Having worked with a surplus of dog breeds over the last 25 years, I have seen it happen time and again, like with St. Bernards and Dalmatians after the releases of “Beethoven” and “101 Dalmatians.”
Now, we anticipate the same problem with Malinois, a breed most commonly used in police force and military teams. The film “Max” features a highly trained Malinois who returns home to the U.S. from service in Afghanistan after his handler, Kyle, is killed. Kyle’s family adopts Max, who instantly bonds with Kyle’s teenager brother, Justin.
The movie highlights the beauty, intelligence, athleticism and loving personality that Malinois dogs possess. What audiences don’t see are the years of intense, rigorous training Max endured to behave the way he did in the film.
Bottom line: Belgian Malinois are genetically engineered to perform tasks. They make better working dogs than family pets. But if your family has completely fallen in love with “Max,” you must know what to expect before making the commitment to adopt a Malinois.
Socialization is crucial. Take the dog around as many people as possible so he learns to trust other humans. If you don’t socialize your dog, it may become aggressive toward other people or become very shy. Also, ensure that your Malinois bonds with each member of the family to minimize any undesirable issues, such as aggression or biting, in the future.

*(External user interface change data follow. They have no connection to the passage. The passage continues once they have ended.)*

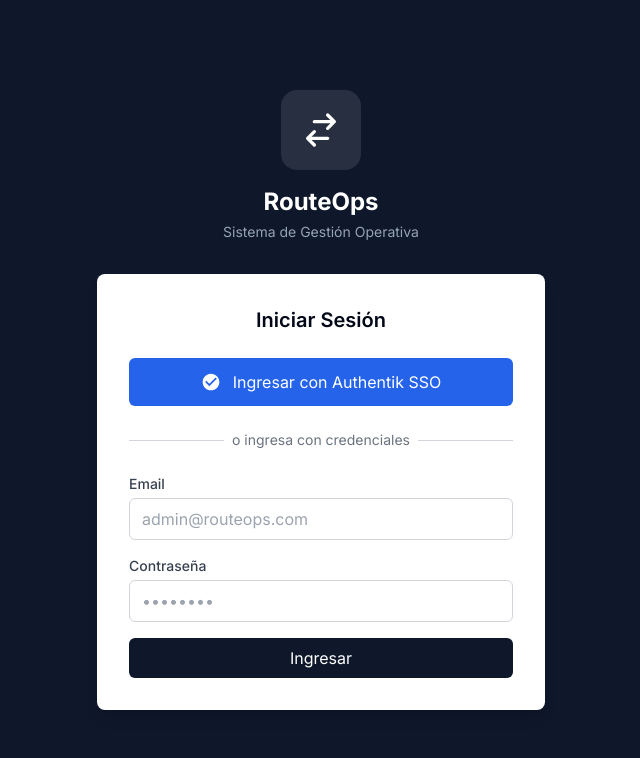
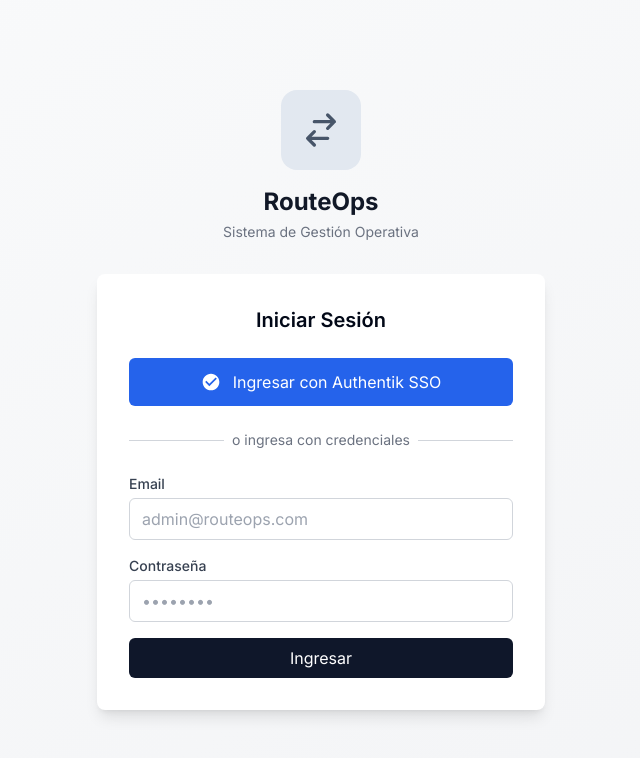
Before and after one commit to fvnks/routeops, a Next.js app in the folder apps/web/: page /login in a window 1280 px wide. Shown: the top 758 px of the page, without its empty margins (319-959 px from the left). Built offline with nearby package versions, Linux system fonts and the light colour scheme; no server answers; the database is empty.

Commit message:
fix: change login page background to light gradient

```diff
--- a/apps/web/app/(auth)/login/page.tsx
+++ b/apps/web/app/(auth)/login/page.tsx
@@ -45,7 +45,7 @@
   }
 
   return (
-    <div className="min-h-screen bg-slate-900 flex items-center justify-center p-4">
+    <div className="min-h-screen bg-gradient-to-br from-gray-50 to-gray-100 flex items-center justify-center p-4">
       <div className="w-full max-w-md">
         {/* Logo / Brand */}
         <div className="text-center mb-8">
@@ -56,20 +56,20 @@
                 alt="Logo"
                 className="w-20 h-20 object-contain mb-4 rounded-xl"
               />
-              <h1 className="text-2xl font-bold text-white">
+              <h1 className="text-2xl font-bold text-gray-900">
                 {settings.companyName || "RouteOps"}
               </h1>
-              <p className="text-slate-400 text-sm mt-1">Sistema de Gestión Operativa</p>
+              <p className="text-gray-500 text-sm mt-1">Sistema de Gestión Operativa</p>
             </div>
           ) : (
             <div className="flex flex-col items-center">
-              <div className="w-20 h-20 rounded-2xl bg-white/10 flex items-center justify-center mb-4">
-                <svg className="w-10 h-10 text-white" fill="none" viewBox="0 0 24 24" stroke="currentColor">
+              <div className="w-20 h-20 rounded-2xl bg-slate-200 flex items-center justify-center mb-4">
+                <svg className="w-10 h-10 text-slate-600" fill="none" viewBox="0 0 24 24" stroke="currentColor">
                   <path strokeLinecap="round" strokeLinejoin="round" strokeWidth={2} d="M8 7h12m0 0l-4-4m4 4l-4 4m0 6H4m0 0l4 4m-4-4l4-4" />
                 </svg>
               </div>
-              <h1 className="text-2xl font-bold text-white">RouteOps</h1>
-              <p className="text-slate-400 text-sm mt-1">Sistema de Gestión Operativa</p>
+              <h1 className="text-2xl font-bold text-gray-900">RouteOps</h1>
+              <p className="text-gray-500 text-sm mt-1">Sistema de Gestión Operativa</p>
             </div>
           )}
         </div>
```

Malinois possess a great deal more energy than many other dog breeds. So, in order to be obedient like Max, your dog needs to undergo rigorous professional training. This training will channel the dog’s energy into useful activities, like obeying commands, and teach him to become a welcome member of the human community. Without training, your dog will actively seek out activities, many of which will get him into trouble.
Malinois have the energy of 10 dogs wrapped into one, so it’s important your dog gets daily exercise. Just going on short walks isn’t likely to satisfy the dog, so it’s best to either take him to the dog park or have a fenced in yard for him to run.
If it’s a rainy day, make sure you have toys for the Malinois to play with to keep it occupied. Otherwise you may find that your couch is missing the stuffing.
When watching a film such as “Max,” it is easy to get caught up in your feelings for the dog on the big screen. But before you bring one into your family, please take the time to learn about the breed to ensure that it is a mutually beneficial relationship for both you and the dog. Like in the movie, Malinois are fiercely loyal and can become a member of the family, but it requires dedication and commitment on your end to make it work.
Diana Sosa is owner and chief handler at Dog Inspectors, the first company in Tennessee to utilize trained, certified detection dogs to find bed bugs in commercial and residential buildings. She brings a lifetime of work and experience in the field of training, breeding and handling dogs to the company. For more information about the company’s services, contact 1-855-BUG-DOG1 (284-3641).
This article was originally published in the Tennessean.